_WHAT YOU ARE ASKED TO DO_
Word for word, output the data, with none of its pictures.

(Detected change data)
━━━━━━

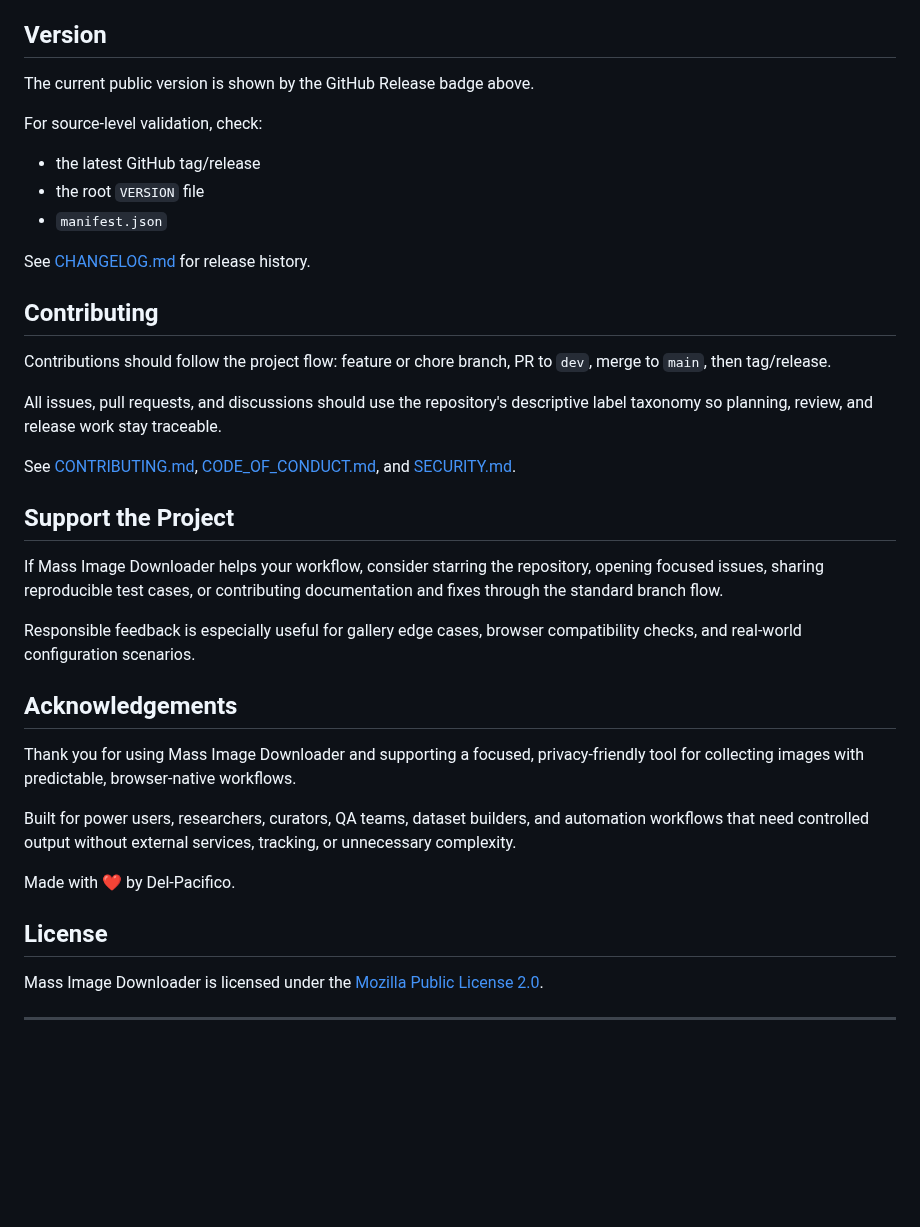
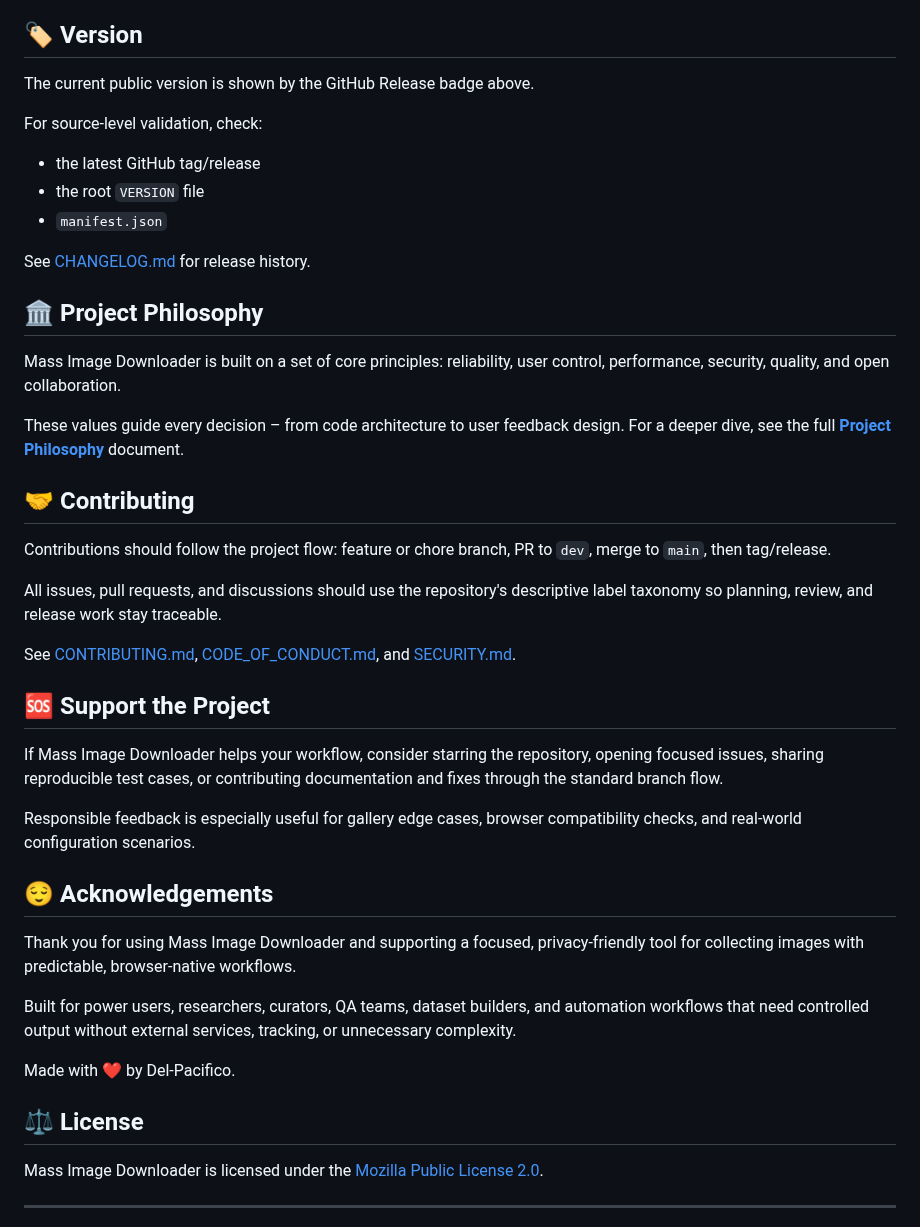
Before and after one commit to del-Pacifico/Mass-Image-Downloader, a Markdown page: README.md, the part around one of its changes. GitHub-like rendering; blank space fills up the shorter version.

Commit message:
docs: add Project Philosophy section and philosophy.md

```diff
--- a/README.md
+++ b/README.md
@@ -85,7 +88,7 @@ These commands validate the extension manifest, declared paths, version alignmen
 - Google Chrome has not been validated by the project QA process.
 - Browser-level shortcut conflicts or restrictions may require manual configuration.
 
-## Version
+## 🏷️ Version
 
 The current public version is shown by the GitHub Release badge above.
 
@@ -97,7 +100,13 @@ For source-level validation, check:
 
 See [CHANGELOG.md](CHANGELOG.md) for release history.
 
-## Contributing
+## 🏛️ Project Philosophy
+
+Mass Image Downloader is built on a set of core principles: reliability, user control, performance, security, quality, and open collaboration.
+
+These values guide every decision – from code architecture to user feedback design. For a deeper dive, see the full **[Project Philosophy](docs/philosophy.md)** document.
+
+## 🤝 Contributing
 
 Contributions should follow the project flow: feature or chore branch, PR to `dev`, merge to `main`, then tag/release.
 
@@ -105,13 +114,13 @@ All issues, pull requests, and discussions should use the repository's descripti
 
 See [CONTRIBUTING.md](CONTRIBUTING.md), [CODE_OF_CONDUCT.md](CODE_OF_CONDUCT.md), and [SECURITY.md](SECURITY.md).
 
-## Support the Project
+## 🆘 Support the Project
 
 If Mass Image Downloader helps your workflow, consider starring the repository, opening focused issues, sharing reproducible test cases, or contributing documentation and fixes through the standard branch flow.
 
 Responsible feedback is especially useful for gallery edge cases, browser compatibility checks, and real-world configuration scenarios.
 
-## Acknowledgements
+## 😌 Acknowledgements
 
 Thank you for using Mass Image Downloader and supporting a focused, privacy-friendly tool for collecting images with predictable, browser-native workflows.
 
@@ -119,7 +128,7 @@ Built for power users, researchers, curators, QA teams, dataset builders, and au
 
 Made with ❤️ by Del-Pacifico.
 
-## License
+## ⚖️ License
 
 Mass Image Downloader is licensed under the [Mozilla Public License 2.0](LICENSE).
 
```
Also changed, not shown: other parts of README.md (+9 -6 lines), docs/philosophy.md (added, +77 -0 lines).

━━━━━━

_PROBLEM SOLUTION_
Before and after one commit to del-Pacifico/Mass-Image-Downloader, a Markdown page: README.md, the part around one of its changes. GitHub-like rendering; blank space fills up the shorter version.

Commit message:
docs: add Project Philosophy section and philosophy.md

```diff
--- a/README.md
+++ b/README.md
@@ -85,7 +88,7 @@ These commands validate the extension manifest, declared paths, version alignmen
 - Google Chrome has not been validated by the project QA process.
 - Browser-level shortcut conflicts or restrictions may require manual configuration.
 
-## Version
+## 🏷️ Version
 
 The current public version is shown by the GitHub Release badge above.
 
@@ -97,7 +100,13 @@ For source-level validation, check:
 
 See [CHANGELOG.md](CHANGELOG.md) for release history.
 
-## Contributing
+## 🏛️ Project Philosophy
+
+Mass Image Downloader is built on a set of core principles: reliability, user control, performance, security, quality, and open collaboration.
+
+These values guide every decision – from code architecture to user feedback design. For a deeper dive, see the full **[Project Philosophy](docs/philosophy.md)** document.
+
+## 🤝 Contributing
 
 Contributions should follow the project flow: feature or chore branch, PR to `dev`, merge to `main`, then tag/release.
 
@@ -105,13 +114,13 @@ All issues, pull requests, and discussions should use the repository's descripti
 
 See [CONTRIBUTING.md](CONTRIBUTING.md), [CODE_OF_CONDUCT.md](CODE_OF_CONDUCT.md), and [SECURITY.md](SECURITY.md).
 
-## Support the Project
+## 🆘 Support the Project
 
 If Mass Image Downloader helps your workflow, consider starring the repository, opening focused issues, sharing reproducible test cases, or contributing documentation and fixes through the standard branch flow.
 
 Responsible feedback is especially useful for gallery edge cases, browser compatibility checks, and real-world configuration scenarios.
 
-## Acknowledgements
+## 😌 Acknowledgements
 
 Thank you for using Mass Image Downloader and supporting a focused, privacy-friendly tool for collecting images with predictable, browser-native workflows.
 
@@ -119,7 +128,7 @@ Built for power users, researchers, curators, QA teams, dataset builders, and au
 
 Made with ❤️ by Del-Pacifico.
 
-## License
+## ⚖️ License
 
 Mass Image Downloader is licensed under the [Mozilla Public License 2.0](LICENSE).
 
```
Also changed, not shown: other parts of README.md (+9 -6 lines), docs/philosophy.md (added, +77 -0 lines).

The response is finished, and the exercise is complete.